23 September 2005

One more post to feed the Discount Thesis beast: SHLD - Sears and K-Mart

Does the combination of Sears and K-Mart have what it takes to take on Wal-Mart and Target? Is it synergy or stupidity? Let's look at some pros and cons I've found, but first, some important personal anecdotes:

My Dad was a mall developer for many years. When I was quite wee, he worked on developing Deptford Mall, five minutes from where I grew up in South Jersey. He negotiated leases and put together a diverse selection of retailers, or at least as far as his personal tastes would allow. (He overrepresented shoe stores in the retail mix.) He was proud of the mall, and loved taking me, parking in one of the special reserved spaces, and roaming the corridors like it was his.

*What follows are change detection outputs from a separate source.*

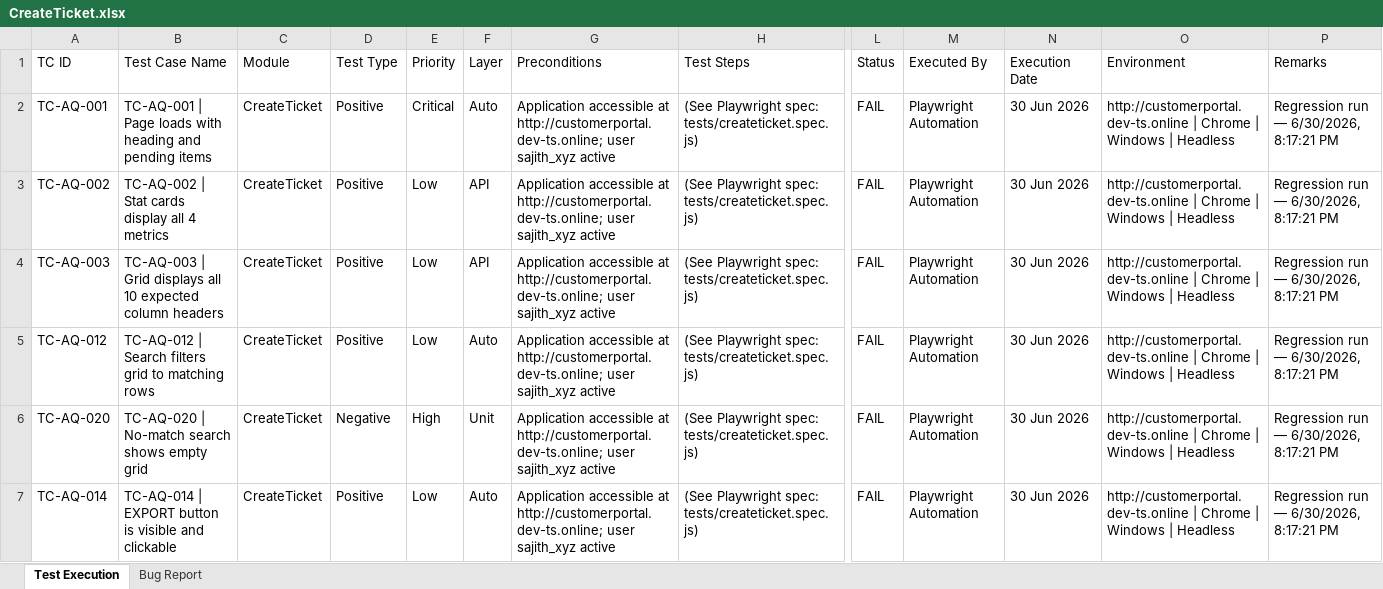
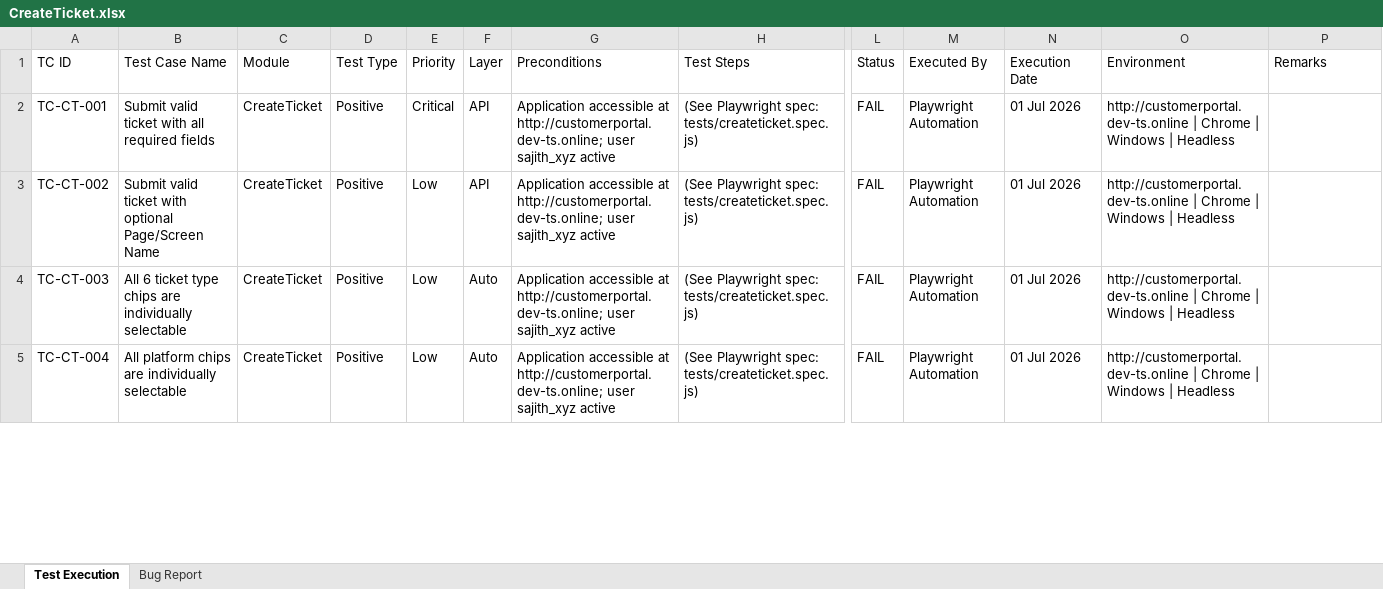
Before and after one commit to TestQueens555/Customer_connect, an Excel workbook: Test Execution Report_Git/Feature Reports/CreateTicket.xlsx, sheet Test Execution, drawn as a sheet; only a part is shown, gaps mark what is left out; values as stored, in another font and other column widths than the file's, no borders; removed rows and columns are numbered as before the commit, all else as after; rows hold the shown columns only; the diff covers the shown part only; the diff names each change by its address in the sheet, - before the commit and + after, or states it on an @@ line.

```diff
--- a/Test Execution Report_Git/Feature Reports/CreateTicket.xlsx (sheet Test Execution)
+++ b/Test Execution Report_Git/Feature Reports/CreateTicket.xlsx (sheet Test Execution)
-A2 (TC ID): TC-AQ-001
+A2 (TC ID): TC-CT-001
-B2 (Test Case Name): TC-AQ-001 | Page loads with heading and pending items
+B2 (Test Case Name): Submit valid ticket with all required fields
-F2 (Layer): Auto
+F2 (Layer): API
-N2:N3 (Execution Date): 30 Jun 2026
+N2:N3 (Execution Date): 01 Jul 2026
-P2:P3 (Remarks): Regression run — 6/30/2026, 8:17:21 PM
+P2:P3 (Remarks): (empty)
-A3 (TC ID): TC-AQ-002
+A3 (TC ID): TC-CT-002
-B3 (Test Case Name): TC-AQ-002 | Stat cards display all 4 metrics
+B3 (Test Case Name): Submit valid ticket with optional Page/Screen Name
-row 4: TC-AQ-003 | TC-AQ-003 | Grid displays all 10 expected column headers | CreateTicket | Positive | Low | API | Application accessible at http://customerportal.dev-ts.online; user sajith_xyz active | (See Playwright spec: tests/createticket.spec.js) | FAIL | Playwright Automation | 30 Jun 2026 | http://customerportal.dev-ts.online | Chrome | Windows | Headless | Regression run — 6/30/2026, 8:17:21 PM
-A4 (TC ID): TC-AQ-012
+A4 (TC ID): TC-CT-003
-B4 (Test Case Name): TC-AQ-012 | Search filters grid to matching rows
+B4 (Test Case Name): All 6 ticket type chips are individually selectable
-N4 (Execution Date): 30 Jun 2026
+N4 (Execution Date): 01 Jul 2026
-P4 (Remarks): Regression run — 6/30/2026, 8:17:21 PM
+P4 (Remarks): (empty)
-row 6: TC-AQ-020 | TC-AQ-020 | No-match search shows empty grid | CreateTicket | Negative | High | Unit | Application accessible at http://customerportal.dev-ts.online; user sajith_xyz active | (See Playwright spec: tests/createticket.spec.js) | FAIL | Playwright Automation | 30 Jun 2026 | http://customerportal.dev-ts.online | Chrome | Windows | Headless | Regression run — 6/30/2026, 8:17:21 PM
-A5 (TC ID): TC-AQ-014
+A5 (TC ID): TC-CT-004
-B5 (Test Case Name): TC-AQ-014 | EXPORT button is visible and clickable
+B5 (Test Case Name): All platform chips are individually selectable
-N5 (Execution Date): 30 Jun 2026
+N5 (Execution Date): 01 Jul 2026
-P5 (Remarks): Regression run — 6/30/2026, 8:17:21 PM
+P5 (Remarks): (empty)
```
Also changed, not shown: 57 removed rows and 98 edited cells elsewhere in this sheet, sheet Bug Report, Test Execution Report_Git/Daily Reports/BugReport_01-Jul-2026.xlsx.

I recall some of his comments about the then anchor stores at Deptford. He seemed to like the Bamberger's, especially the kitchen goods gallery and its array of gadgets. He was happy to have a classy John Wanamaker's outpost, even though that prevented the mall from getting a Strawbridge and Clothier location. (I remember there was a feud between these then-family-owned Philadelphia department stores; neither company would have a store at a mall that housed the other. I think that's why the Cherry Hill and Moorestown Malls exist within a few miles of each other, as well as the proximity of Echelon Mall to Deptford.)

And then there was the Sears.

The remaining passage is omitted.